[…] the story of Myriad Genetics, the biotech company that has a test for the BRCA1 and BRCA2 genes (often an indicator of a higher risk for breast cancer). The company argued that because of its patent on those genes, no one else could test for those genes. Back in 2013, the Supreme Court did the right thing and finally rejected the concept of gene patents, despite years of the USPTO granting such patents. As the court noted, allowing gene patents created a perverse situation in which a single company could have the exclusive right to isolate a person’s own genes — and that’s just not right.
But Myriad Genetics did not give up easily. Just a month after the Supreme Court ruling it sued a bunch of competitors over a different set of gene patents, insisting that the Supreme Court had really only struck down the two in question. Those lawsuits did not go well, as Myriad lost again and again. At this point, it’s only choice was to go back to the Supreme Court, where it was obviously going to get a pretty big smackdown — so Myriad has now admitted that it will not pursue an appeal effectively ending this latest round of cases (after costing those other testing centers tons of money to defend themselves).
Good for Myriad, finally seeing sense (though at great expense to many).
Meanwhile, however, the USPTO (US Patent & Trademark Office) continues its long running bad strategy of simply tweaking its guidelines to allow more application. This despite a) court rulings disqualifying such non-innovations and b) overwhelming proof that the strategy does not aid innovation.
I find it astonishing that an organisation can go so wrong in that its primary activity now appears to be directly opposed to the goal it was created to promote.
Stupid patent (pending) example:
“iCamPRO has 8 built-in IR LEDs with a light sensor to trigger them on/off. Our patent-pending technology allows you to turn the IR LED lights ON or OFF from app.”
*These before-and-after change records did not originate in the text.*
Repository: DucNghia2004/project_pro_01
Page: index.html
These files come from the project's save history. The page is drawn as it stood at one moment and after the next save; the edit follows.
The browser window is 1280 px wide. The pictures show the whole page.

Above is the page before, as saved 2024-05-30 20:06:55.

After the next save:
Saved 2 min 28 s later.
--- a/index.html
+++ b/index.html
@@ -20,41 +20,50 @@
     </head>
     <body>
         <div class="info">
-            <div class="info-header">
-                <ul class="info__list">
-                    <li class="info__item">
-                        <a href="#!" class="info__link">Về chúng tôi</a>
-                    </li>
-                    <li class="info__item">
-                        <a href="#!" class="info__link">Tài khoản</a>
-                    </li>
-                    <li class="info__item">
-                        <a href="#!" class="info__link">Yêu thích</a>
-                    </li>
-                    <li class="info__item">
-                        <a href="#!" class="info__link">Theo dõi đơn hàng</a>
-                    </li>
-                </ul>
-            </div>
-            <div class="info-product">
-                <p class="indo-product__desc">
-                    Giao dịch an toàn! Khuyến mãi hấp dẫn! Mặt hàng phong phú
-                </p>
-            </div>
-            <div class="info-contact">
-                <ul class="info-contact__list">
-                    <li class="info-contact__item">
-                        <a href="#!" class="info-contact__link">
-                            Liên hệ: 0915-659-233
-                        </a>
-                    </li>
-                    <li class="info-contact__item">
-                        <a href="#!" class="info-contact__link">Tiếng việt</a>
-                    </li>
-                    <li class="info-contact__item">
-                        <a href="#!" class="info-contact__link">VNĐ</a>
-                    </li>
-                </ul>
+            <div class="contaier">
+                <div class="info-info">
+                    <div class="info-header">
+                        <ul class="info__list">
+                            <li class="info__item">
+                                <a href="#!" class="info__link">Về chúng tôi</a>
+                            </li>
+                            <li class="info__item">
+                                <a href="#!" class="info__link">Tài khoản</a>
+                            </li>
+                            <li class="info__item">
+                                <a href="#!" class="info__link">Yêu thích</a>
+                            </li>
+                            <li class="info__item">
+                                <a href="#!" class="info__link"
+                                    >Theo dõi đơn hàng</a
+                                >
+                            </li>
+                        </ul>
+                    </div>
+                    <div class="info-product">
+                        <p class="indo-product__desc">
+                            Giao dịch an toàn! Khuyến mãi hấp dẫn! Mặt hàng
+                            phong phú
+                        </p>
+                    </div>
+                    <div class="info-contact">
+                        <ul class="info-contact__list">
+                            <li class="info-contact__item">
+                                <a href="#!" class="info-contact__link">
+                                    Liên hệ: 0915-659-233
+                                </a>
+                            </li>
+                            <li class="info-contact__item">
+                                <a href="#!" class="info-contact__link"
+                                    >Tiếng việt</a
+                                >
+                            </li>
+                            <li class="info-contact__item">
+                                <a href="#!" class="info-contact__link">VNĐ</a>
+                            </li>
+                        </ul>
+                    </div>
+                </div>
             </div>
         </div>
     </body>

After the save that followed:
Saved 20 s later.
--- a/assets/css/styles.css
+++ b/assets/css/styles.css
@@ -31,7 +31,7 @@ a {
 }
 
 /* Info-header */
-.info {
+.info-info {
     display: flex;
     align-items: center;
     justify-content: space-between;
Nothing innovative. Not “non-obvious to an expert in the field” (European patent test). This is from an Amsterdam, The Netherlands based company. Speaking as a fellow Dutchie: embarrassing.
I hope and expect that the European patent office won’t grant that patent, as it just doesn’t pass even their basic tests. But think of why it was filed in the first place… what kind of stuffed business logic and waste of resources lies at the basis of that. Sigh.
A story of rather uncool corporate behaviour. It’s akin to cartels, which tend to also be outlawed in countries (as part of oligopoly-related legislation).
Companies making agreements that result in an anti-competitive environment is just not on. Interesting to see how corporations and people who profess to be all for free markets actually engage in this kind of behaviour, and the only thing that might stop them is getting caught. Not the best example of decent corporate principles and best practise, is it.
And then there’s the whole corporate extortion thing using patent portfolios and cash reserves which was also uncovered as part of the case. Yuck.
Just in case you still thought that software and abstract/method patents were a good and sane idea promoting business and innovation… do read this article on Techdirt. This new troll approach is all about going after small businesses that offer Wi-Fi services. You know, your local coffee shop, your library, the hotel down the way.
It’s a simple extortion scheme: “Pay us a few grand and we won’t sue you.” Even if it wouldn’t hold up in court, a small business can’t afford the legal expense and is likely to simply pay up on demand. All of us will get targeted directly or indirectly by this nonsense, it really has to stop – be stopped.
Also note this article from 2008, referencing a Haliburton patent application for the process for patent trolling. I kid you not. A quick search at USPTO reveals that the application still exists in the system (but hasn’t been approved at least).